If youre not able to visit the Maslenitsa celebrations, why not find a recipe to make your own Russian pancakes at home! Once the week is up, Lent begins, with its stringent diet and time for sober reflections. Another important part of the week was exchanging forgiveness with ones loved ones. Blini are served warm with butter and assorted toppings, such as honey or jam, or the pancake is topped with sour cream, mushrooms, and caviar.

Although now part of the Orthodox calendar, Maslenitsa retains many elements of Slavic folk and pagan traditions. The seafront celebrations include folk games, traditional Russian cuisine, fireworks, and a performance by the Buryanovsky Grannies, who came second in Eurovision in 2012. Traditionally this is also a family holiday, with days set aside for extended families to visit.
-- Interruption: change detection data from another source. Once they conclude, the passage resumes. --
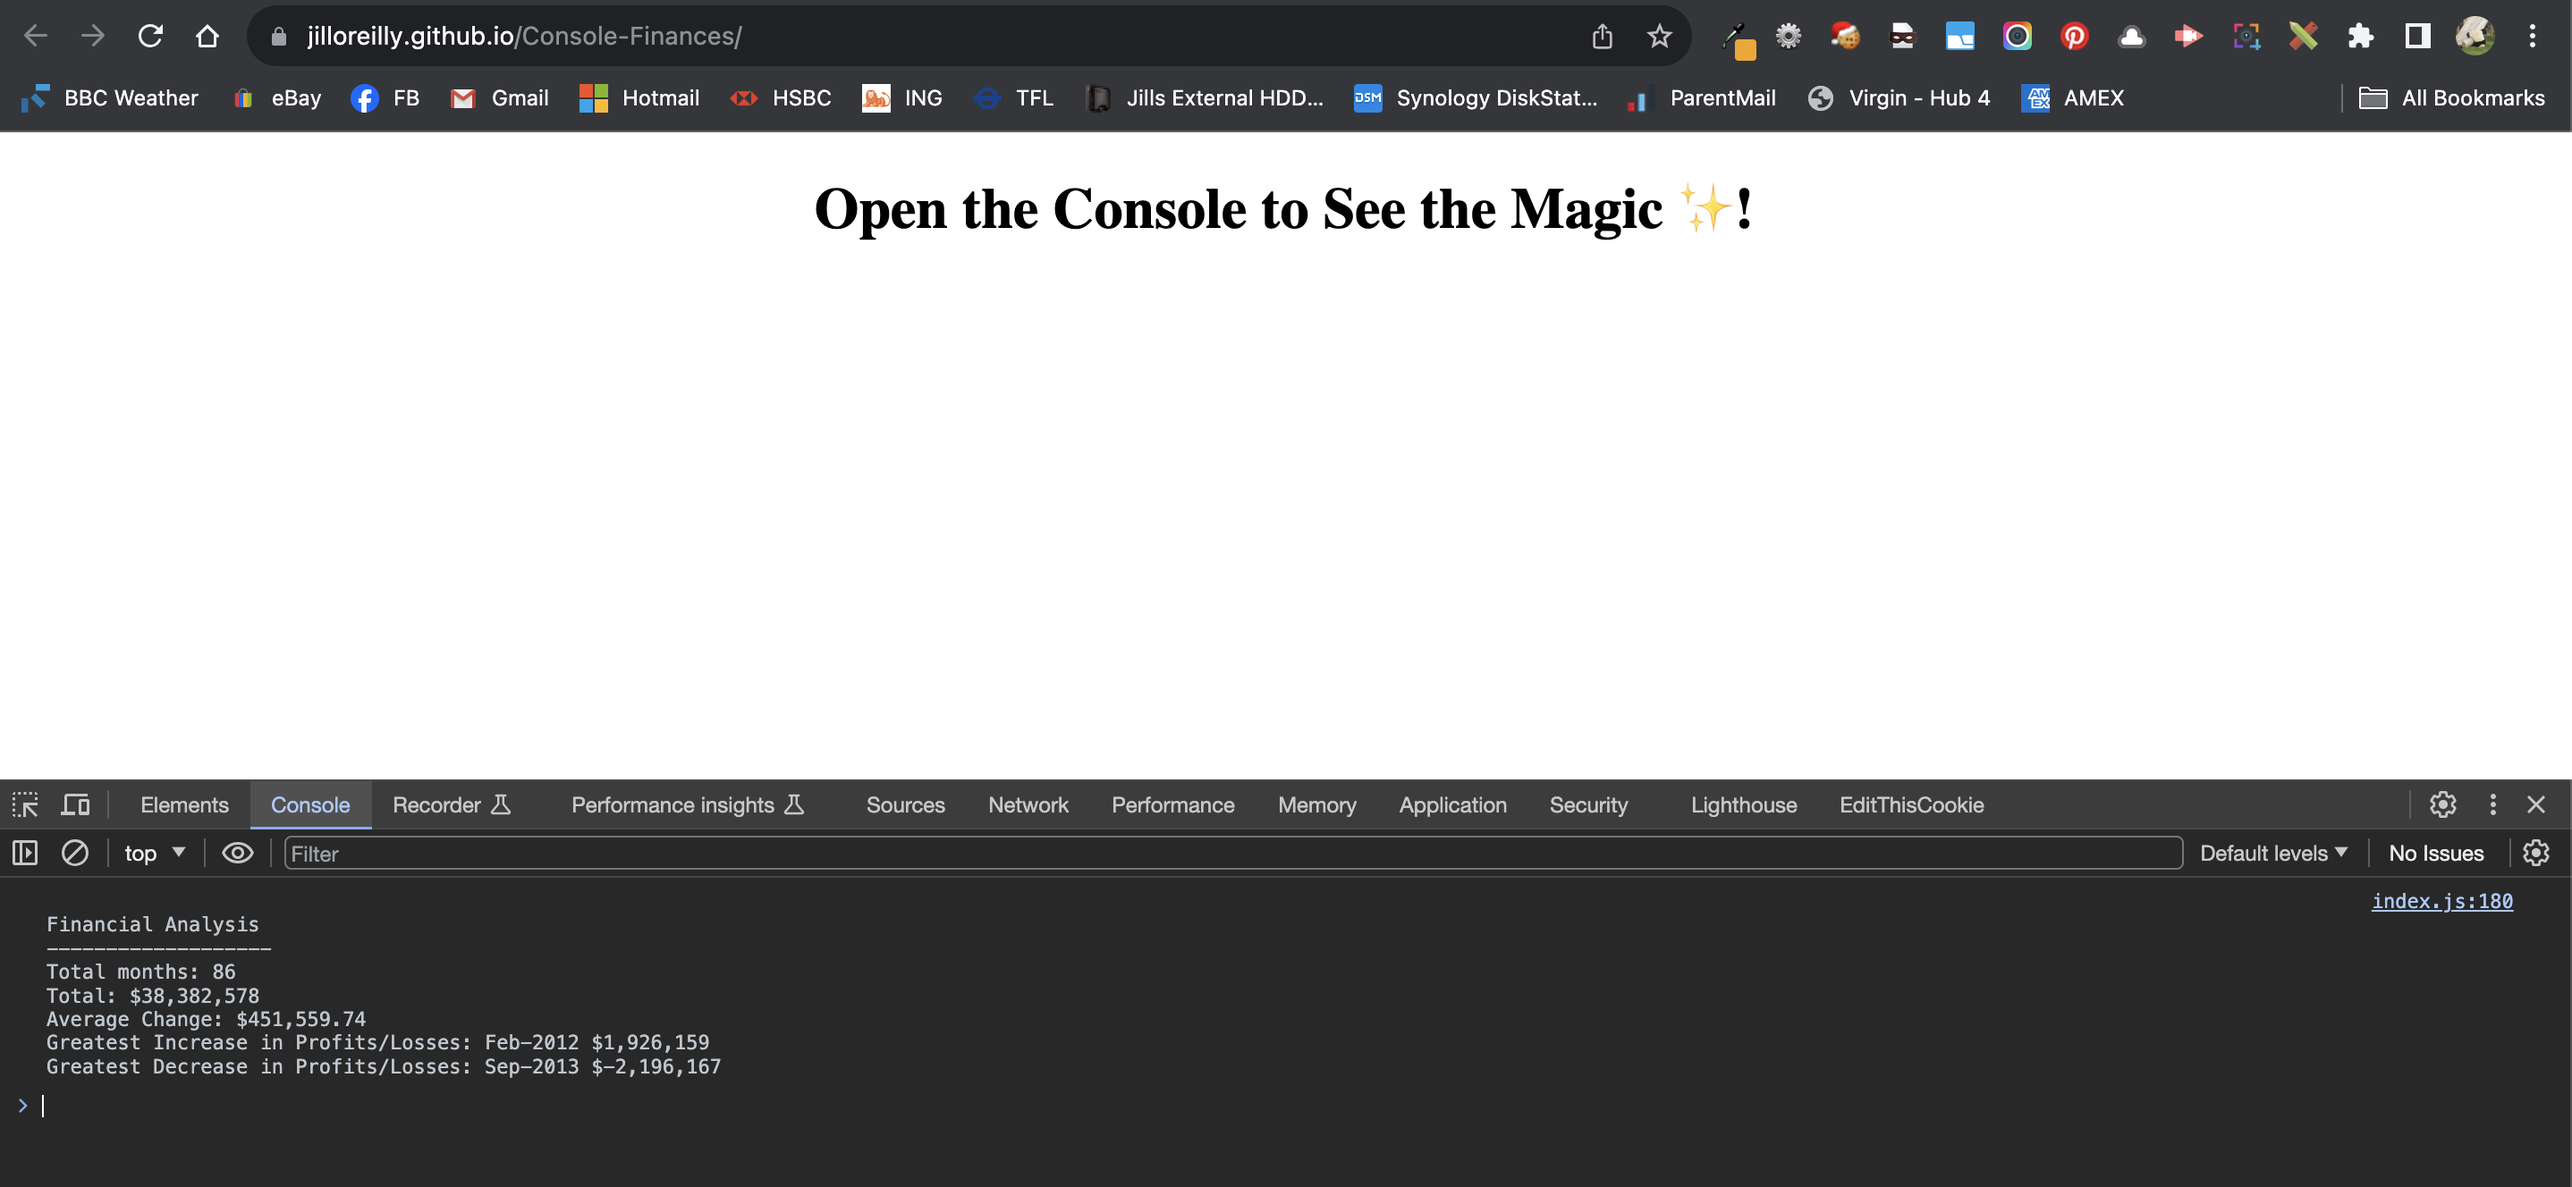
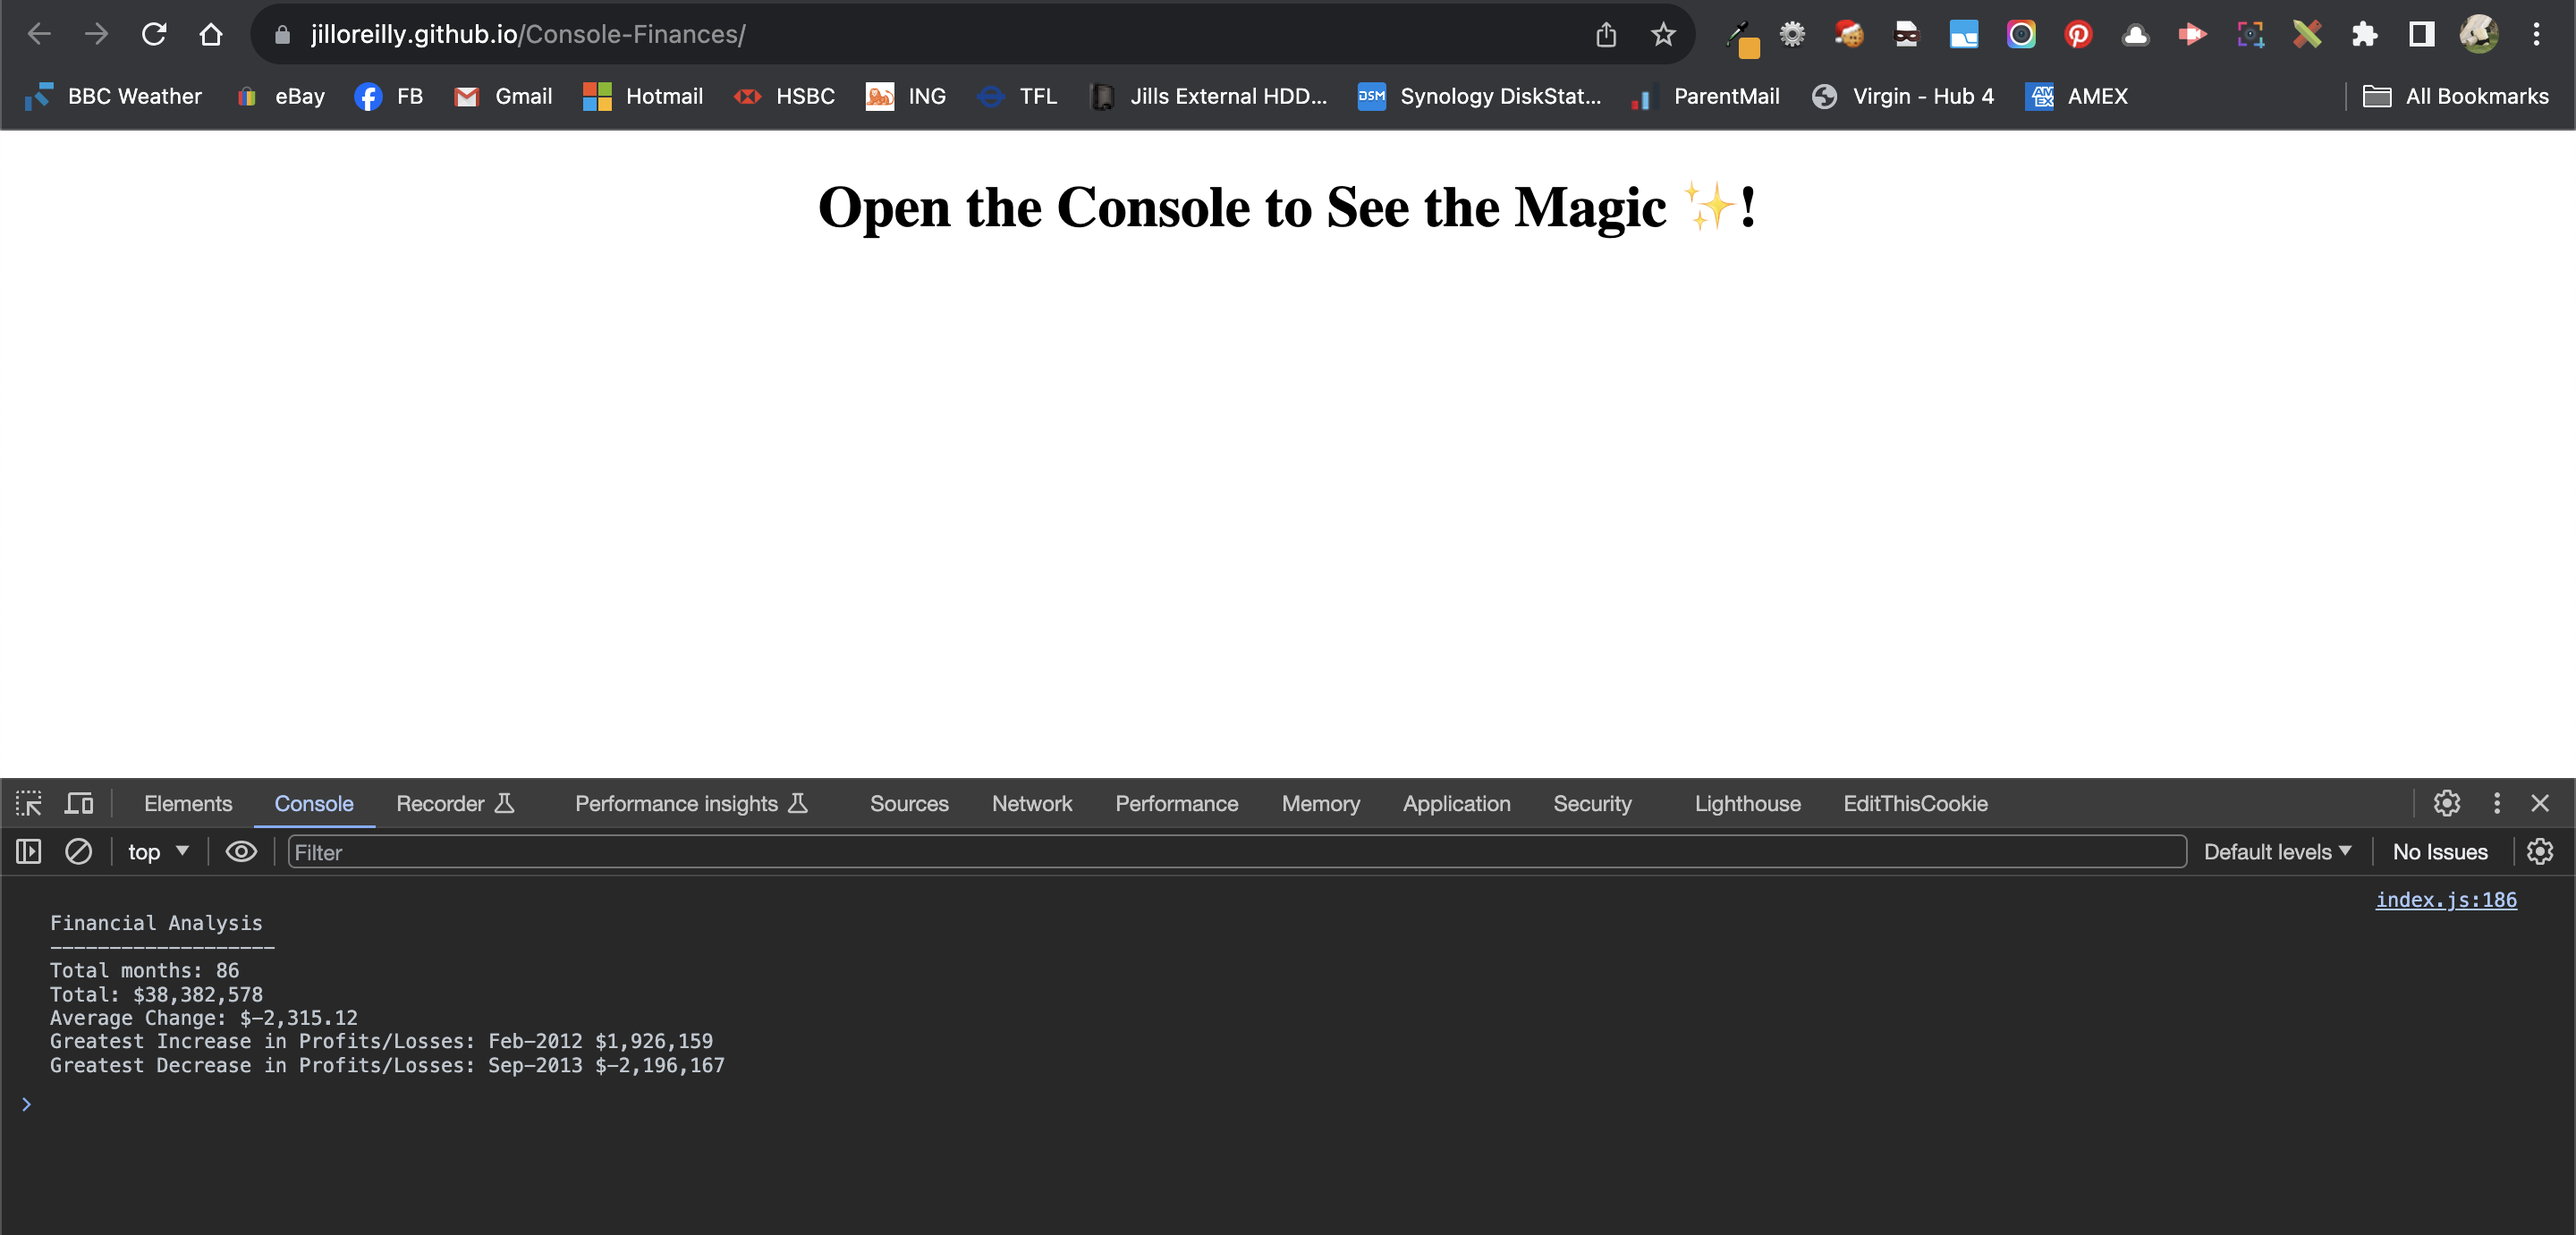
Update console screenshot with new average and update to README file

diff --git a/README.md b/README.md
@@ -3,7 +3,17 @@ Challenge 4 - Javascript - Front-end Web Dev Bootcamp
 
 ## Description
 
-This webpage showcases the Javascript skills I have gained from Module 4 of the Front-end Web Development Bootcamp. Various JavaScript methods have been utilised to analyse the given dataset and the resulting Financial Analysis is output to the console.
+This webpage showcases the Javascript skills I have gained from Module 4 of the Front-end Web Development Bootcamp. Various JavaScript methods have been utilised to analyse the given dataset and the resulting Financial Analysis is output to the console:
+
+* The total number of months included in the dataset.
+
+* The net total amount of Profit/Losses over the entire period.
+
+* The average of the **changes** in Profit/Losses over the entire period.
+  
+* The greatest increase in Profit/Losses (date and amount) over the entire period.
+
+* The greatest decrease in Profit/Losses (date and amount) over the entire period.
 
 
 ## Usage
Maslenitsa celebrated the waking of the earth, banishing winter and welcoming spring.

Taking place from 29th February - 1st March. In addition to the traditional pancakes, Russians take to the streets for street festivals. There are a large number of fairs organised in St Petersburg, Moscow, and all over the country.

This is the week to be spent eating lots and lots of fattening foods and participating in all kinds of merriment. A primary goal during Pancake Week is to feast in preparation for the impending fast, so its unsurprising that a significant part of the carnival revolves around foodand lots. Activities during the festival center around snow related include fun and games that include sledding, creating snow sculptures, snowball competitions, skiing, and horse-drawn sleigh rides. At the height of the celebrations people indulged in rowdy and often dangerous activities such as fist fights, jumping through fires, and the taking of the town - a mock battle over a mini fortress specially built for the festival.

The carnival in Russia has a mascot in the form of a beautifully clothed straw figure known as Lady Maslenitsa. People arrange to see their friends and family, eat meals together, enjoy outdoor activities, visit their ancestors graves, and go to church. The festivities include concerts, folk performances, handicraft markets, the Maslenitsa bonfire, and of course pancakes Maslenitsa is an Eastern Slavic traditional holiday marking Shrovetide, the last week before the beginning of Lent.